The ceremony involved organizational and personal planning. There was a beautiful printed program. The event took place in the Air Force Armament Museum at Eglin Air Force Base. The head of protocol and the master of ceremonies organized everyone. Flowers were purchased for the women in Captain Opava’s family and charge coins for the special men. A cake was ordered and punch was made. Invitations were sent and travel arrangement made. But, in reality, very little was required to put on a marvelous celebration. It was grand.
As his last action on active duty, Adam conducted the reenlistment ceremony of his nephew to the surprise (and joy) of Adam’s sister. And, Adam’s remarks were great. He recognized and thanked everyone in attendance and we rejoiced with him. There was laughter and tears and so much fun.

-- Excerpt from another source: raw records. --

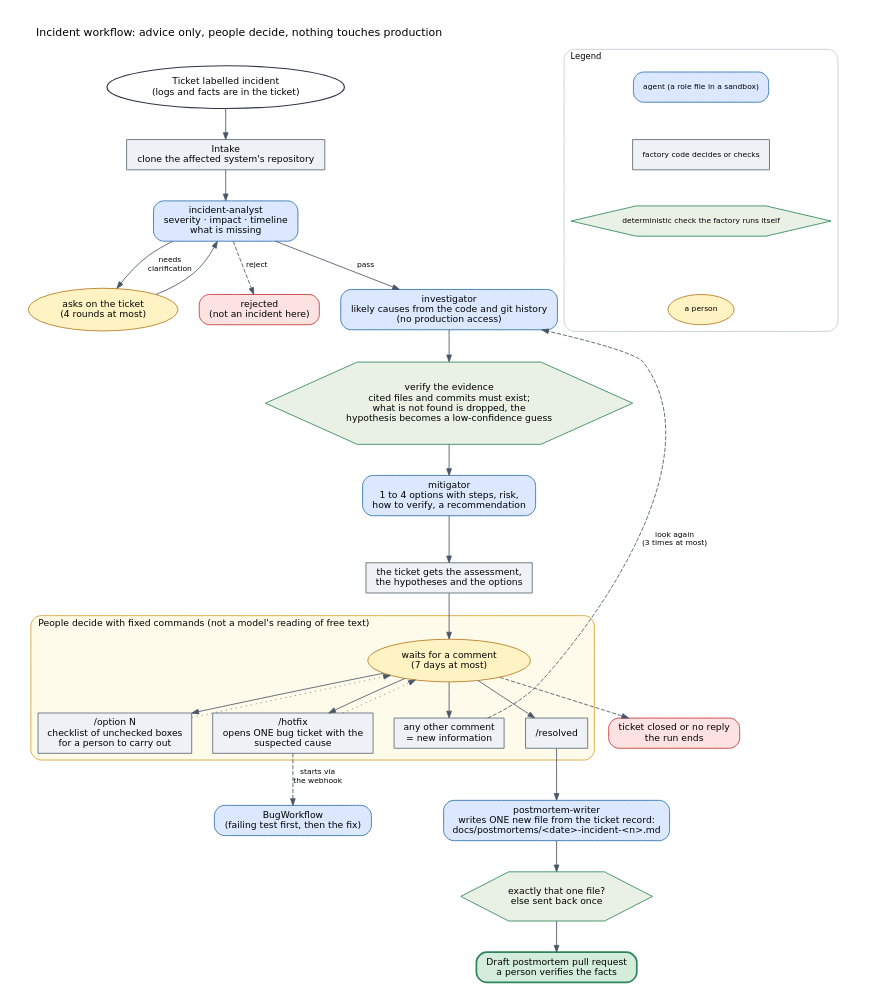
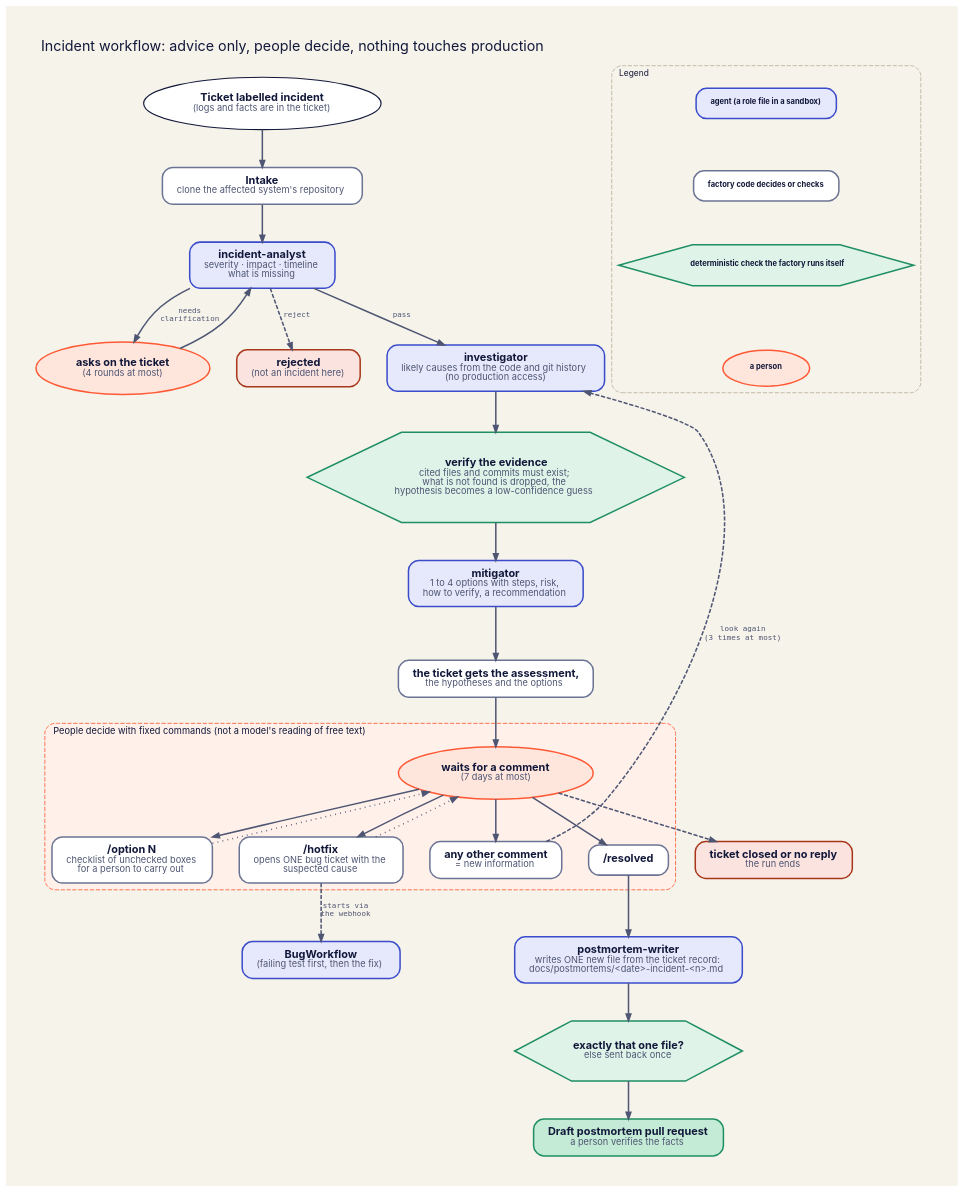
One commit to ai-sdlc-factory/ai-sdlc-factory changed the diagram in docs/diagrams/incident-workflow.dot. Above: the diagram before and after it, drawn with Graphviz. The commit also changed 24 other files, not shown here.

First line of the commit message:
Restyle docs diagrams to match the website

```diff
--- a/docs/diagrams/incident-workflow.dot
+++ b/docs/diagrams/incident-workflow.dot
@@ -1,50 +1,50 @@
 digraph incident_workflow {
-  graph [rankdir=TB, fontname="DejaVu Sans", fontsize=13, bgcolor=white, pad=0.3, nodesep=0.35, ranksep=0.5, labelloc=t, labeljust=l, compound=true];
-  node  [fontname="DejaVu Sans", fontsize=11, shape=box, style="rounded,filled", margin="0.15,0.08", fillcolor="#eef2f6", color="#5b6773"];
-  edge  [fontname="DejaVu Sans", fontsize=9, color="#4a5568", arrowsize=0.8];
+  graph [rankdir=TB, fontname="Inter",  bgcolor="#f6f3ea", pad=0.5, nodesep=0.45, ranksep=0.60, fontcolor="#12183a", fontsize=17, labelloc=t, labeljust=l, compound=true];
+  node  [fontname="Inter", fontsize=13, fontcolor="#12183a", penwidth=1.8, shape=box, style="rounded,filled", margin="0.24,0.14", fillcolor="#ffffff", color="#6b7494"];
+  edge  [fontname="DejaVu Sans Mono", fontsize=9, fontcolor="#4f5673", penwidth=1.8, arrowhead=normal, color="#4f5673", arrowsize=0.8];
   label="Incident workflow: advice only, people decide, nothing touches production";
 
-  start   [label="Ticket labelled incident\n(logs and facts are in the ticket)", shape=oval, style="filled", fillcolor="#ffffff", color="#2d3748", penwidth=1.4];
-  intake  [label="Intake\nclone the affected system's repository", shape=box, style="filled", fillcolor="#eef2f6", color="#5b6773"];
-  analyst [label="incident-analyst\nseverity · impact · timeline\nwhat is missing", shape=box, style="rounded,filled", fillcolor="#dbe8ff", color="#2b6cb0"];
-  ask1    [label="asks on the ticket\n(4 rounds at most)", shape=ellipse, style="filled", fillcolor="#fff3c4", color="#b7791f"];
-  rej     [label="rejected\n(not an incident here)", shape=box, style="rounded,filled", fillcolor="#fde2e2", color="#c53030"];
-  invest  [label="investigator\nlikely causes from the code and git history\n(no production access)", shape=box, style="rounded,filled", fillcolor="#dbe8ff", color="#2b6cb0"];
-  verify  [label="verify the evidence\ncited files and commits must exist;\nwhat is not found is dropped, the\nhypothesis becomes a low-confidence guess", shape=hexagon, style="filled", fillcolor="#e8f1e4", color="#2f855a"];
-  mitig   [label="mitigator\n1 to 4 options with steps, risk,\nhow to verify, a recommendation", shape=box, style="rounded,filled", fillcolor="#dbe8ff", color="#2b6cb0"];
-  post    [label="the ticket gets the assessment,\nthe hypotheses and the options", shape=box, style="filled", fillcolor="#eef2f6", color="#5b6773"];
+  start   [label=<<B>Ticket labelled incident</B><BR/><FONT COLOR="#4f5673" POINT-SIZE="11">(logs and facts are in the ticket)</FONT>>, shape=oval, style="filled", fillcolor="#ffffff", color="#12183a", penwidth=1.4];
+  intake  [label=<<B>Intake</B><BR/><FONT COLOR="#4f5673" POINT-SIZE="11">clone the affected system's repository</FONT>>, shape=box, style="rounded,filled", fillcolor="#ffffff", color="#6b7494"];
+  analyst [label=<<B>incident-analyst</B><BR/><FONT COLOR="#4f5673" POINT-SIZE="11">severity · impact · timeline</FONT><BR/><FONT COLOR="#4f5673" POINT-SIZE="11">what is missing</FONT>>, shape=box, style="rounded,filled", fillcolor="#e6e9fb", color="#3b4cca"];
+  ask1    [label=<<B>asks on the ticket</B><BR/><FONT COLOR="#4f5673" POINT-SIZE="11">(4 rounds at most)</FONT>>, shape=ellipse, style="filled", fillcolor="#ffe6dd", color="#ff5a36"];
+  rej     [label=<<B>rejected</B><BR/><FONT COLOR="#4f5673" POINT-SIZE="11">(not an incident here)</FONT>>, shape=box, style="rounded,filled", fillcolor="#fbe3df", color="#a8381b"];
+  invest  [label=<<B>investigator</B><BR/><FONT COLOR="#4f5673" POINT-SIZE="11">likely causes from the code and git history</FONT><BR/><FONT COLOR="#4f5673" POINT-SIZE="11">(no production access)</FONT>>, shape=box, style="rounded,filled", fillcolor="#e6e9fb", color="#3b4cca"];
+  verify  [label=<<B>verify the evidence</B><BR/><FONT COLOR="#4f5673" POINT-SIZE="11">cited files and commits must exist;</FONT><BR/><FONT COLOR="#4f5673" POINT-SIZE="11">what is not found is dropped, the</FONT><BR/><FONT COLOR="#4f5673" POINT-SIZE="11">hypothesis becomes a low-confidence guess</FONT>>, shape=hexagon, style="filled", fillcolor="#dff3e9", color="#1f8f63"];
+  mitig   [label=<<B>mitigator</B><BR/><FONT COLOR="#4f5673" POINT-SIZE="11">1 to 4 options with steps, risk,</FONT><BR/><FONT COLOR="#4f5673" POINT-SIZE="11">how to verify, a recommendation</FONT>>, shape=box, style="rounded,filled", fillcolor="#e6e9fb", color="#3b4cca"];
+  post    [label=<<B>the ticket gets the assessment,</B><BR/><FONT COLOR="#4f5673" POINT-SIZE="11">the hypotheses and the options</FONT>>, shape=box, style="rounded,filled", fillcolor="#ffffff", color="#6b7494"];
 
   subgraph cluster_people {
-    label="People decide with fixed commands (not a model's reading of free text)"; style="rounded,filled"; color="#d69e2e"; fillcolor="#fffbea"; fontsize=11;
-    wait    [label="waits for a comment\n(7 days at most)", shape=ellipse, style="filled", fillcolor="#fff3c4", color="#b7791f"];
-    opt     [label="/option N\nchecklist of unchecked boxes\nfor a person to carry out", shape=box, style="filled", fillcolor="#eef2f6", color="#5b6773"];
-    hotfix  [label="/hotfix\nopens ONE bug ticket with the\nsuspected cause", shape=box, style="filled", fillcolor="#eef2f6", color="#5b6773"];
-    more    [label="any other comment\n= new information", shape=box, style="filled", fillcolor="#eef2f6", color="#5b6773"];
-    resolved[label="/resolved", shape=box, style="filled", fillcolor="#eef2f6", color="#5b6773"];
+    label="People decide with fixed commands (not a model's reading of free text)"; style="rounded,filled,dashed"; color="#ff5a36"; fillcolor="#fff1ea"; fontsize=11;
+    wait    [label=<<B>waits for a comment</B><BR/><FONT COLOR="#4f5673" POINT-SIZE="11">(7 days at most)</FONT>>, shape=ellipse, style="filled", fillcolor="#ffe6dd", color="#ff5a36"];
+    opt     [label=<<B>/option N</B><BR/><FONT COLOR="#4f5673" POINT-SIZE="11">checklist of unchecked boxes</FONT><BR/><FONT COLOR="#4f5673" POINT-SIZE="11">for a person to carry out</FONT>>, shape=box, style="rounded,filled", fillcolor="#ffffff", color="#6b7494"];
+    hotfix  [label=<<B>/hotfix</B><BR/><FONT COLOR="#4f5673" POINT-SIZE="11">opens ONE bug ticket with the</FONT><BR/><FONT COLOR="#4f5673" POINT-SIZE="11">suspected cause</FONT>>, shape=box, style="rounded,filled", fillcolor="#ffffff", color="#6b7494"];
+    more    [label=<<B>any other comment</B><BR/><FONT COLOR="#4f5673" POINT-SIZE="11">= new information</FONT>>, shape=box, style="rounded,filled", fillcolor="#ffffff", color="#6b7494"];
+    resolved[label=<<B>/resolved</B>>, shape=box, style="rounded,filled", fillcolor="#ffffff", color="#6b7494"];
   }
-  bug     [label="BugWorkflow\n(failing test first, then the fix)", shape=box, style="rounded,filled", fillcolor="#dbe8ff", color="#2b6cb0"];
-  writer  [label="postmortem-writer\nwrites ONE new file from the ticket record:\ndocs/postmortems/<date>-incident-<n>.md", shape=box, style="rounded,filled", fillcolor="#dbe8ff", color="#2b6cb0"];
-  onefile [label="exactly that one file?\nelse sent back once", shape=hexagon, style="filled", fillcolor="#e8f1e4", color="#2f855a"];
-  pm      [label="Draft postmortem pull request\na person verifies the facts", shape=box, style="rounded,filled,bold", fillcolor="#d4edda", color="#2f855a"];
-  closed  [label="ticket closed or no reply\nthe run ends", shape=box, style="rounded,filled", fillcolor="#fde2e2", color="#c53030"];
+  bug     [label=<<B>BugWorkflow</B><BR/><FONT COLOR="#4f5673" POINT-SIZE="11">(failing test first, then the fix)</FONT>>, shape=box, style="rounded,filled", fillcolor="#e6e9fb", color="#3b4cca"];
+  writer  [label=<<B>postmortem-writer</B><BR/><FONT COLOR="#4f5673" POINT-SIZE="11">writes ONE new file from the ticket record:</FONT><BR/><FONT COLOR="#4f5673" POINT-SIZE="11">docs/postmortems/&lt;date&gt;-incident-&lt;n&gt;.md</FONT>>, shape=box, style="rounded,filled", fillcolor="#e6e9fb", color="#3b4cca"];
+  onefile [label=<<B>exactly that one file?</B><BR/><FONT COLOR="#4f5673" POINT-SIZE="11">else sent back once</FONT>>, shape=hexagon, style="filled", fillcolor="#dff3e9", color="#1f8f63"];
+  pm      [label=<<B>Draft postmortem pull request</B><BR/><FONT COLOR="#4f5673" POINT-SIZE="11">a person verifies the facts</FONT>>, shape=box, style="rounded,filled,bold", fillcolor="#c4ebd5", color="#1f8f63"];
+  closed  [label=<<B>ticket closed or no reply</B><BR/><FONT COLOR="#4f5673" POINT-SIZE="11">the run ends</FONT>>, shape=box, style="rounded,filled", fillcolor="#fbe3df", color="#a8381b"];
 
   start -> intake -> analyst;
   analyst -> ask1 [label="needs\nclarification"]; ask1 -> analyst;
   analyst -> rej [style=dashed, label="reject"];
   analyst -> invest [label="pass"];
   invest -> verify -> mitig -> post -> wait;
   wait -> opt; wait -> hotfix; wait -> more; wait -> resolved; wait -> closed [style=dashed];
   opt -> wait [style=dotted, constraint=false]; hotfix -> wait [style=dotted, constraint=false];
   hotfix -> bug [label="starts via\nthe webhook", style=dashed];
   more -> invest [label="look again\n(3 times at most)", style=dashed, constraint=false];
   resolved -> writer -> onefile -> pm;
 
   subgraph cluster_legend {
-    label="Legend"; style="rounded"; color="#c3cad2"; fontsize=10; rank=sink;
-    inl1 [label="agent (a role file in a sandbox)", shape=box, style="rounded,filled", fillcolor="#dbe8ff", color="#2b6cb0", fontsize=9];
-    inl2 [label="factory code decides or checks", shape=box, style="filled", fillcolor="#eef2f6", color="#5b6773", fontsize=9];
-    inl3 [label="deterministic check the factory runs itself", shape=hexagon, style="filled", fillcolor="#e8f1e4", color="#2f855a", fontsize=9];
-    inl4 [label="a person", shape=ellipse, style="filled", fillcolor="#fff3c4", color="#b7791f", fontsize=9];
+    label="Legend"; style="rounded,dashed"; color="#b9b29c"; fontsize=10; rank=sink;
+    inl1 [label=<<B>agent (a role file in a sandbox)</B>>, shape=box, style="rounded,filled", fillcolor="#e6e9fb", color="#3b4cca", fontsize=9];
+    inl2 [label=<<B>factory code decides or checks</B>>, shape=box, style="rounded,filled", fillcolor="#ffffff", color="#6b7494", fontsize=9];
+    inl3 [label=<<B>deterministic check the factory runs itself</B>>, shape=hexagon, style="filled", fillcolor="#dff3e9", color="#1f8f63", fontsize=9];
+    inl4 [label=<<B>a person</B>>, shape=ellipse, style="filled", fillcolor="#ffe6dd", color="#ff5a36", fontsize=9];
     inl1 -> inl2 -> inl3 -> inl4 [style=invis];
   }
 }
```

And, there was one unique characteristic of his remarks – he made no comment about his own career or accomplishments; he spoke only of his appreciation of others. He is truly a man of service.
As I sat and enjoyed the speakers and words, I was so glad that Adam and his command took the time and trouble to have this day. It was important.
- Adam’s two children were recognized during the ceremony. They beamed for the photographer as they held certificates with their names written in fancy font. They laughed when the speaker told silly stories about them. And, they cried when their dad was overcome with emotion while talking about them. Those kids will always remember and appreciate this day.
- Adam’s parents, long divorced and both having served in the military, heard others praise their son’s service, talents and faithfulness. Their faces glowed with pride. They deserved this event.
- Adam’s friends and family got to hear of his accomplishments and contributions to the Air Force and its people. Their respect and appreciation of Adam and his children were increased.
- Adam’s co-workers needed to say thank you and to share in the review of his service. Their respect for him was easy to see. But, the impact that today had on their own careers will never be known fully. Perhaps one decided to apply for the enlisted-to-officer program that Adam completed or will work harder at being the kind of single parent that Adam is.
- And, Adam deserved every honor that could be given to him. He will reflect on the ceremony, trying to remember what he said during his own remarks. And, years from now, he will look at the pictures of today and he will be reminded of how important his service was.
We need to celebrate the accomplishments of our people. Never miss that chance to shake a hand and say “well done” or to attend that promotion or retirement event. Go to the birthday party. Send the anniversary card. You may never know what harvest God will bring.
“For God is not unjust so as to overlook your work and the love that you have shown for his name in serving the saints, as you still do.” (Hebrews 6:10)
You are so good at matching the scripture to the story
Having recently come to know that Adam is my nephew, I am very proud to learn of his many accomplishments and wish I had known him throughout his life. Congratulations on a life well lived so far. May God bless you and your family with happiness, health, and much joy of life.
Adam spent lots of time with our family during his growing up years. He and Ashley always had something crazy going on. I loved him as a kid and love him now. Always knew that he was special! He has proved that with his service to our country and with his love for God and his family. Couldn’t be prouder. Congrats on your retirement, Adam…now get to work! Thank you, Jill, for posting this description of the ceremony. I almost feel like I was there!
Rhonda, What wonderful comments about Adam. He is a great man!
I was so honored to attend your ceremony!
Date: Sat, 6 Dec 2014 15:35:24 +0000 To: firstname.lastname@example.org
You underline quite nicely what I said in Naval Ceremonies, Customs and Traditions. Ceremonies such as this are less for the honoree, than they are for the families, friends and co-workers. They do honor to the individual, but the attendees get to celebrate a service and see that hard work and dedication are respected by the bestowal of laud and honor. In fact the person who self-denigrates to the point of saying “Don’t go to any trouble over me” in fact is very selfishly denying others the chance to recognize the recipient, or to see that there is a benefit to service, and in the end actually cheapens the service and the award. Well done.